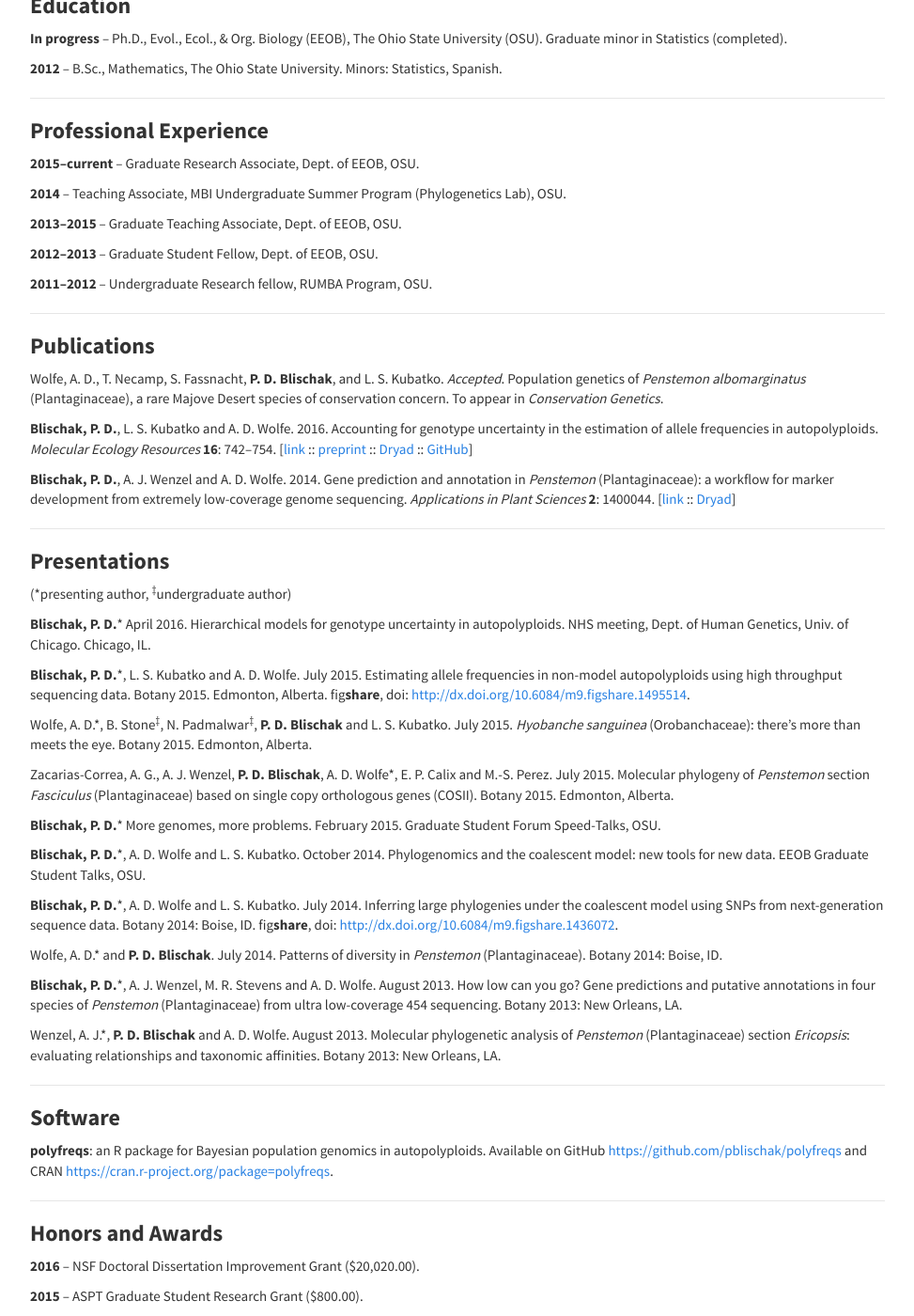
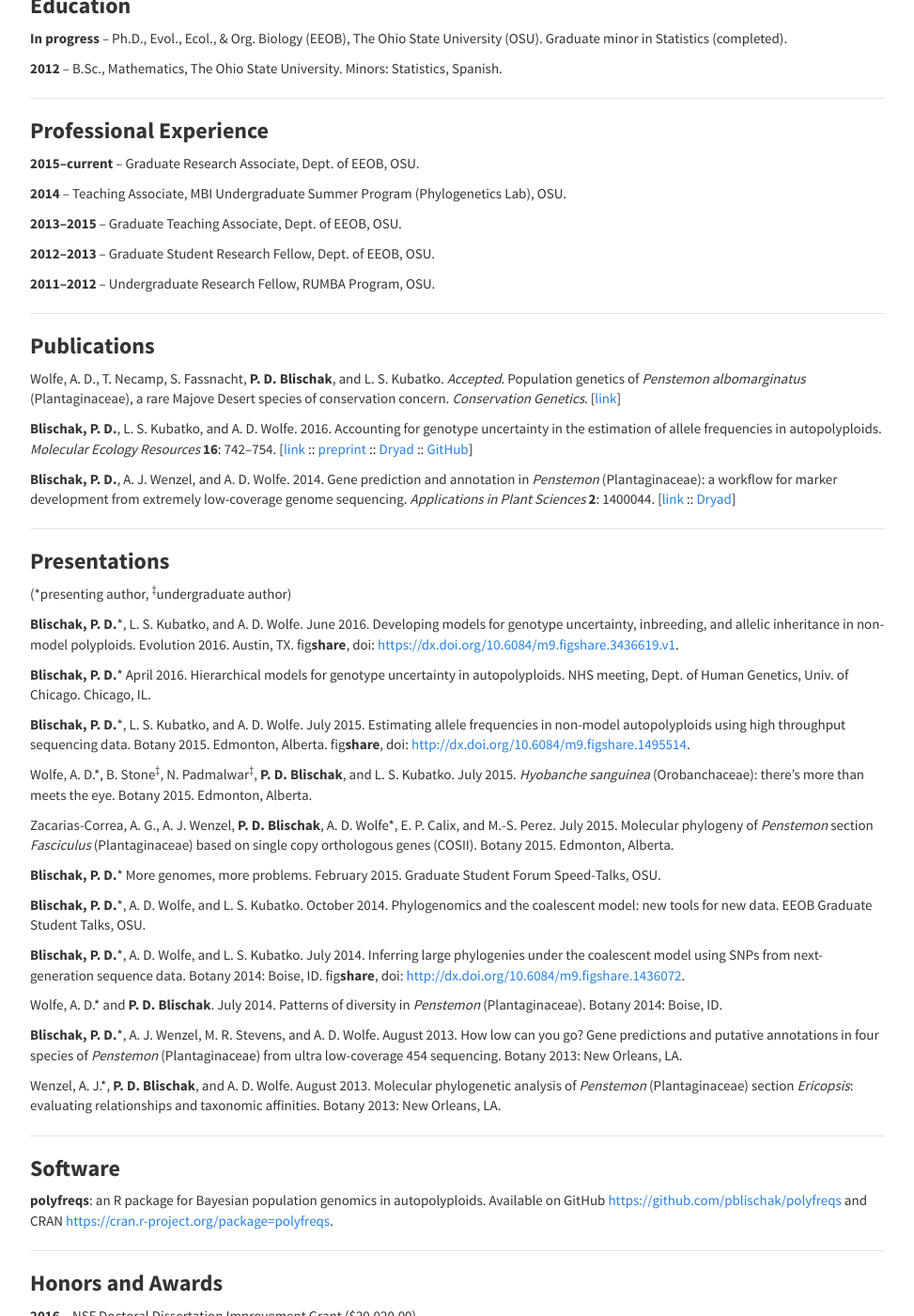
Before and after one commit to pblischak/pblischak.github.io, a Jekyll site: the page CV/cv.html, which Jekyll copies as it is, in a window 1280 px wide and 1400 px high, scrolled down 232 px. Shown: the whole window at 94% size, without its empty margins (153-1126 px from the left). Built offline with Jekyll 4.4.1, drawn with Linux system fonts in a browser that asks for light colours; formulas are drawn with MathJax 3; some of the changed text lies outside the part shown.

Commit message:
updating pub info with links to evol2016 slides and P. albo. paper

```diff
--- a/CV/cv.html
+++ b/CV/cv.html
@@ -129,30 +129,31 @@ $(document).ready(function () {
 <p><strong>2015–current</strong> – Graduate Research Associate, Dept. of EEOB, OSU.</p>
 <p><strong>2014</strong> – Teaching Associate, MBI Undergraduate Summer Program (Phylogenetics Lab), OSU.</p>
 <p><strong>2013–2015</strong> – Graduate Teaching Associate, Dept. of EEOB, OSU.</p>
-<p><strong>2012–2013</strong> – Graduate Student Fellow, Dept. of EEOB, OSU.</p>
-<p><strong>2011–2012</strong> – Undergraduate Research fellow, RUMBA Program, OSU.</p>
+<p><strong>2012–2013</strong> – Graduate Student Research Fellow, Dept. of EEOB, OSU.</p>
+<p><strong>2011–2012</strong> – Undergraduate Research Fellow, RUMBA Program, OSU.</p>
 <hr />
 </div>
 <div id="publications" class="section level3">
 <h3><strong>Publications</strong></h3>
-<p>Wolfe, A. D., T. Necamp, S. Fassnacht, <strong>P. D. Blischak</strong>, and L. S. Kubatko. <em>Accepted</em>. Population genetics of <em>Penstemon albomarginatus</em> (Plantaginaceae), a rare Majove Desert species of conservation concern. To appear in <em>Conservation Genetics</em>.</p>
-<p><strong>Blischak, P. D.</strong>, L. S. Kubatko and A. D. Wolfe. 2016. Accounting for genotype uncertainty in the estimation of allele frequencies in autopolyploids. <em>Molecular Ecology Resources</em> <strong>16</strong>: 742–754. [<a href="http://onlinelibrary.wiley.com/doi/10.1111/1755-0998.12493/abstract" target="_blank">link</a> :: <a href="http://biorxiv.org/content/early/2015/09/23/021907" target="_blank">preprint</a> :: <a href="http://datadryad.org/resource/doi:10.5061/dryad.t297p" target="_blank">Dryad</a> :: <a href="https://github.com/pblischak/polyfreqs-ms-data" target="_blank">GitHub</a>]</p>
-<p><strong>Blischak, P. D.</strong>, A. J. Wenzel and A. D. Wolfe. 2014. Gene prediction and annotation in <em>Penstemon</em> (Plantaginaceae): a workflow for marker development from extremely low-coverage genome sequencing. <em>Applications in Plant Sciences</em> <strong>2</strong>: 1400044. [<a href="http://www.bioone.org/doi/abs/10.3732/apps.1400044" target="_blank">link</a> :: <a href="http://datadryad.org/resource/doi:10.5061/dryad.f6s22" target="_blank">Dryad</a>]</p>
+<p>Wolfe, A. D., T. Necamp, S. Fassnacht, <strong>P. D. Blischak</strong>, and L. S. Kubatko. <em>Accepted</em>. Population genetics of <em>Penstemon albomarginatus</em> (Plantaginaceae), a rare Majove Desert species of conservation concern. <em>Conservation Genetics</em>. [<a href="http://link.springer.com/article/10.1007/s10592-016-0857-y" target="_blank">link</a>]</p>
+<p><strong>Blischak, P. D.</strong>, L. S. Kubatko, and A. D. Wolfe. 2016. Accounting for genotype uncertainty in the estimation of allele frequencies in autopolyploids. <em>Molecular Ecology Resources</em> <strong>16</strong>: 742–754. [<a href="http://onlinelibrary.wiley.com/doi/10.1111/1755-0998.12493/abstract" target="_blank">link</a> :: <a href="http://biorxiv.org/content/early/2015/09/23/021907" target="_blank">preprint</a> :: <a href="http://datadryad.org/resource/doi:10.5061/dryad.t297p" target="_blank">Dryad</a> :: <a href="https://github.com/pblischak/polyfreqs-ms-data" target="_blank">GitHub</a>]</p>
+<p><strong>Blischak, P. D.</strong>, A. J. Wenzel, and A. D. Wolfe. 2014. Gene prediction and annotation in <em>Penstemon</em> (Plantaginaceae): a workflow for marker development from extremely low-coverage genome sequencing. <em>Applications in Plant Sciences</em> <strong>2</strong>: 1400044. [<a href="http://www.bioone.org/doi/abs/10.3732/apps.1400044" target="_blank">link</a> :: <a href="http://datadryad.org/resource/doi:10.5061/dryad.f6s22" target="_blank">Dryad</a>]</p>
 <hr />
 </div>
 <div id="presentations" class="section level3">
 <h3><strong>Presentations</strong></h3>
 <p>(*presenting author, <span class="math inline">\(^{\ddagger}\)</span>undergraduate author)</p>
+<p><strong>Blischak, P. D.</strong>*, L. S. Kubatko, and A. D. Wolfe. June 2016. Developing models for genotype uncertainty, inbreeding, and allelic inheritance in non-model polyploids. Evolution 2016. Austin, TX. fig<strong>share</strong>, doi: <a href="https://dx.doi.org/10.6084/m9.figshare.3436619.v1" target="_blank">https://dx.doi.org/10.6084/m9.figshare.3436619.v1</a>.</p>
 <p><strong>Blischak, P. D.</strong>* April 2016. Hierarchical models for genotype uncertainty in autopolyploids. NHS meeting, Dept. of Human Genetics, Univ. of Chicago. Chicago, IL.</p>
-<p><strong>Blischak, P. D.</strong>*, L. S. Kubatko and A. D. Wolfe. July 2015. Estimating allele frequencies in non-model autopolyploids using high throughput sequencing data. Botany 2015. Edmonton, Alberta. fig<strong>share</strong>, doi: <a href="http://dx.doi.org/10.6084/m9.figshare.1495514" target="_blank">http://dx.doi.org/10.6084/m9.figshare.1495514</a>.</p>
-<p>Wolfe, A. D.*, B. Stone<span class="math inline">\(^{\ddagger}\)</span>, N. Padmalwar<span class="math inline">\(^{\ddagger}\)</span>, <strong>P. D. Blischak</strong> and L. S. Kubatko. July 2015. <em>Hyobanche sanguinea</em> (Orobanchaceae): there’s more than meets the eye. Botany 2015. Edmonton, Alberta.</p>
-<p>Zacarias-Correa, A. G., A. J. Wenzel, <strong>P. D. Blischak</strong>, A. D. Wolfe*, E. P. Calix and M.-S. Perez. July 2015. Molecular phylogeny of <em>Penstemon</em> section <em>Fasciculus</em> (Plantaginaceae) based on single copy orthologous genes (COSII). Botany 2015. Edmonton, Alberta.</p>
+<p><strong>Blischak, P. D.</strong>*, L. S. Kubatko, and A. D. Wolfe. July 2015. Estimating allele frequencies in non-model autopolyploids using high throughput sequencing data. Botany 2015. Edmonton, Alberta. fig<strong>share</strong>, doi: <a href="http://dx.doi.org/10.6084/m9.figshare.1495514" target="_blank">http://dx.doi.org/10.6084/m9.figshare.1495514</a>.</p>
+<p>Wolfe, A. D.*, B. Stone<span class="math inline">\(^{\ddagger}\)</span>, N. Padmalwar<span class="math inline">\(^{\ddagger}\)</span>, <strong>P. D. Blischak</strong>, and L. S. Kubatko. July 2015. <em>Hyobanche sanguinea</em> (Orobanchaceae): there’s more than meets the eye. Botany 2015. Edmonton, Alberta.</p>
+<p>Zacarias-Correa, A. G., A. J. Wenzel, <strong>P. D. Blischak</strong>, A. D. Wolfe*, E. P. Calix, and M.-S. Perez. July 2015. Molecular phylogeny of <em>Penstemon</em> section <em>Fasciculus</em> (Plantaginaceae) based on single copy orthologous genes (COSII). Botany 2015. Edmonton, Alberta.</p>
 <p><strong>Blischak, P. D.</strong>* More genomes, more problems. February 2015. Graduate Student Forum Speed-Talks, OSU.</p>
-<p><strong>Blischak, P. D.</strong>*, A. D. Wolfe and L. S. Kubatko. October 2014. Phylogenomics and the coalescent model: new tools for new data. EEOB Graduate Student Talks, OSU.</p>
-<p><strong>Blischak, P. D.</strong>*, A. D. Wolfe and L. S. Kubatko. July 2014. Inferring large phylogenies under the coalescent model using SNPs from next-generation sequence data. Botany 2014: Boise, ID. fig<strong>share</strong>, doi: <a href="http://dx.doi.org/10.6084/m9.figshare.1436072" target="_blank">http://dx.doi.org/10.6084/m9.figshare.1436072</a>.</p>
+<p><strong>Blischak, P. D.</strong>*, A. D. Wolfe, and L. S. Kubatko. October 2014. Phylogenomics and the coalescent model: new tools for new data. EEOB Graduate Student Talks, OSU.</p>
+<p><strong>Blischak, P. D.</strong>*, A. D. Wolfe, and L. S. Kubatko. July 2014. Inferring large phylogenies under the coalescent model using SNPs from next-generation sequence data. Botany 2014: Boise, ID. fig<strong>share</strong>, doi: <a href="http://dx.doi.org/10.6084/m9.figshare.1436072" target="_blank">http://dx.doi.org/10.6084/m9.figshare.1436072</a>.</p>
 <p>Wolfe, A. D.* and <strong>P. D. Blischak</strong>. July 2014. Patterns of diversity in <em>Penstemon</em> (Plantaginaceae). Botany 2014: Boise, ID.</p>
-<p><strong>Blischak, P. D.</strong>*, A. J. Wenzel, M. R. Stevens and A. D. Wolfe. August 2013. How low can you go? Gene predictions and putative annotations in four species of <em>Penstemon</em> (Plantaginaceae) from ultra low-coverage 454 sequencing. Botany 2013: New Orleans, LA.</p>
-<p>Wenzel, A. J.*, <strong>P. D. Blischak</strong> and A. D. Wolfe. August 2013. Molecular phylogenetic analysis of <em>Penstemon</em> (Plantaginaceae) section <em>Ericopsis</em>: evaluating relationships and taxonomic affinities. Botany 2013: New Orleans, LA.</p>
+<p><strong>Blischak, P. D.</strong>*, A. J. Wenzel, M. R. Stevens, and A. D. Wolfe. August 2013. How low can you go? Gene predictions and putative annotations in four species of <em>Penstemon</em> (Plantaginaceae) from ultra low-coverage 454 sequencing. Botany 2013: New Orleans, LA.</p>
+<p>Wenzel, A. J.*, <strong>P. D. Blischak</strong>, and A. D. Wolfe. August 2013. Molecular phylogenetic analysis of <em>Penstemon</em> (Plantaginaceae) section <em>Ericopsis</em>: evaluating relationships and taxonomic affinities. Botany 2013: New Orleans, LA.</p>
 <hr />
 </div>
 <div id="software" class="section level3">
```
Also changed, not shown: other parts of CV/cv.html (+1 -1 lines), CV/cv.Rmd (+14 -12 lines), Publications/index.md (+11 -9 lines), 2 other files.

---

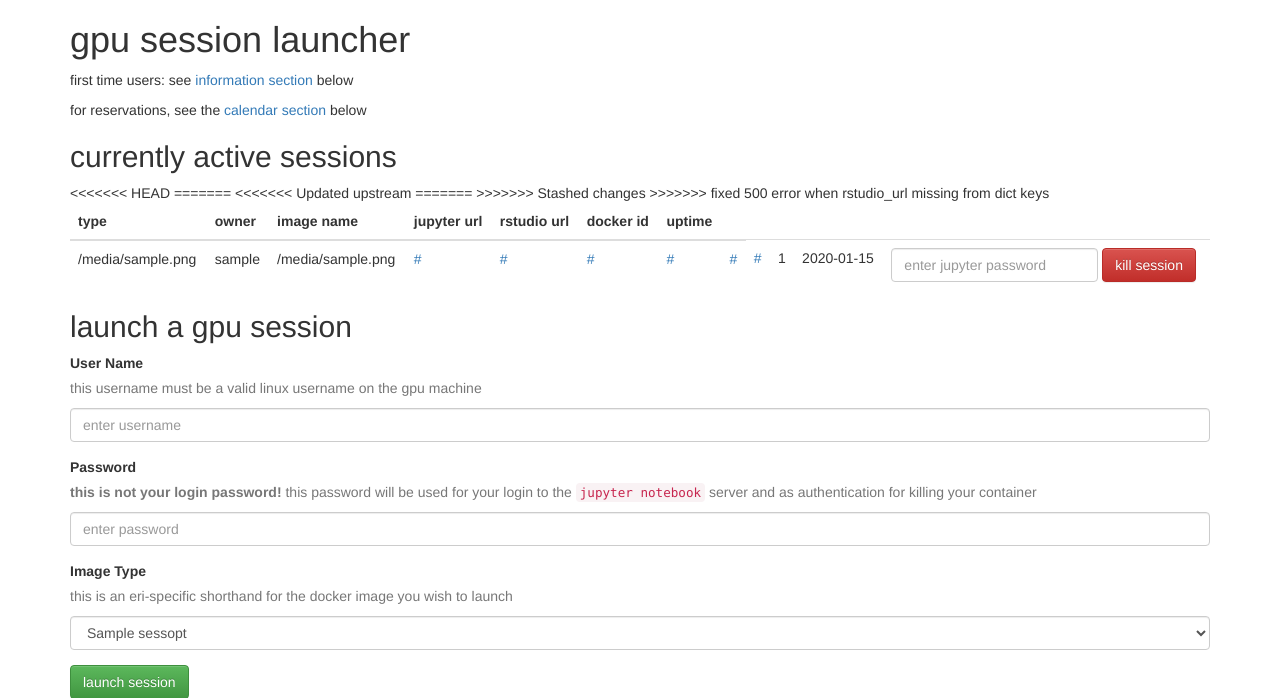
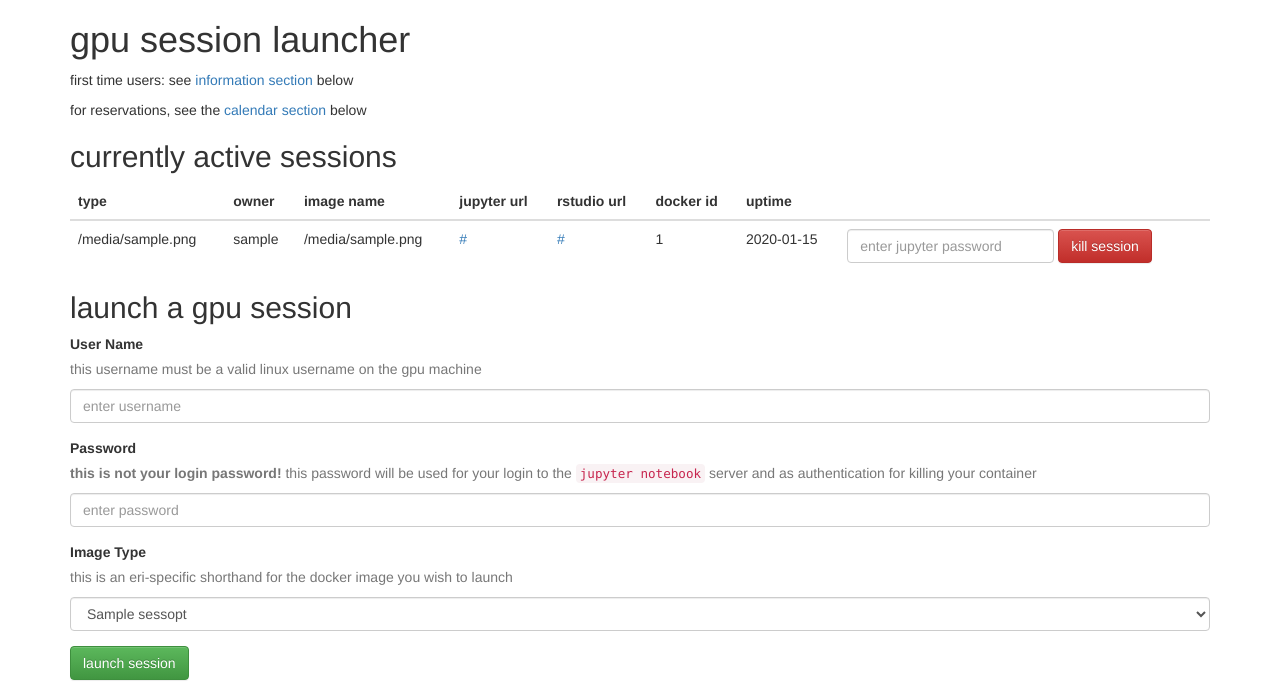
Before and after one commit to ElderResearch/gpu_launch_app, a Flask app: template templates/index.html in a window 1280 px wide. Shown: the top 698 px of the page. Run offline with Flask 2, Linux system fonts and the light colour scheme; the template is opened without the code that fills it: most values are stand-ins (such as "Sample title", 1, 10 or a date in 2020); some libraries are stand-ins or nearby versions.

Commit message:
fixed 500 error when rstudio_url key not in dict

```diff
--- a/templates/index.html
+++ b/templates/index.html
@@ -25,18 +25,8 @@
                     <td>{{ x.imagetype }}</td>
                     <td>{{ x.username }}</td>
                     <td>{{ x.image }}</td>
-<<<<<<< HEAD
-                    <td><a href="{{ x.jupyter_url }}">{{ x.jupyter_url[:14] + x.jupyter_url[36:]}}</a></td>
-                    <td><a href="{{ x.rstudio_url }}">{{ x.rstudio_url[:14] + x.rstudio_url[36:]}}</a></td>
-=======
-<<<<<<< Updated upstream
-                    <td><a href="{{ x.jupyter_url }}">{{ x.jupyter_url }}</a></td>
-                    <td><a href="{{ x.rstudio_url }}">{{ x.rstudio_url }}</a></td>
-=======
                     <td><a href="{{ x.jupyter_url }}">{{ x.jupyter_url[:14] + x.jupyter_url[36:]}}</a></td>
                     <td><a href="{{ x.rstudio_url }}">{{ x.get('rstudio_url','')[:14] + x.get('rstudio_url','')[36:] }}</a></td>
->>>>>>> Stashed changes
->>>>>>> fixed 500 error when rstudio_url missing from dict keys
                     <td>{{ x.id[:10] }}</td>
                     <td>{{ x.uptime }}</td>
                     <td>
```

**Aim of the task**:
From the data above, copy each line where the string "EEOB" appears.

**Exercise result**:
 <p><strong>2015–current</strong> – Graduate Research Associate, Dept. of EEOB, OSU.</p>
 <p><strong>2013–2015</strong> – Graduate Teaching Associate, Dept. of EEOB, OSU.</p>
-<p><strong>2012–2013</strong> – Graduate Student Fellow, Dept. of EEOB, OSU.</p>
+<p><strong>2012–2013</strong> – Graduate Student Research Fellow, Dept. of EEOB, OSU.</p>
-<p><strong>Blischak, P. D.</strong>*, A. D. Wolfe and L. S. Kubatko. October 2014. Phylogenomics and the coalescent model: new tools for new data. EEOB Graduate Student Talks, OSU.</p>
+<p><strong>Blischak, P. D.</strong>*, A. D. Wolfe, and L. S. Kubatko. October 2014. Phylogenomics and the coalescent model: new tools for new data. EEOB Graduate Student Talks, OSU.</p>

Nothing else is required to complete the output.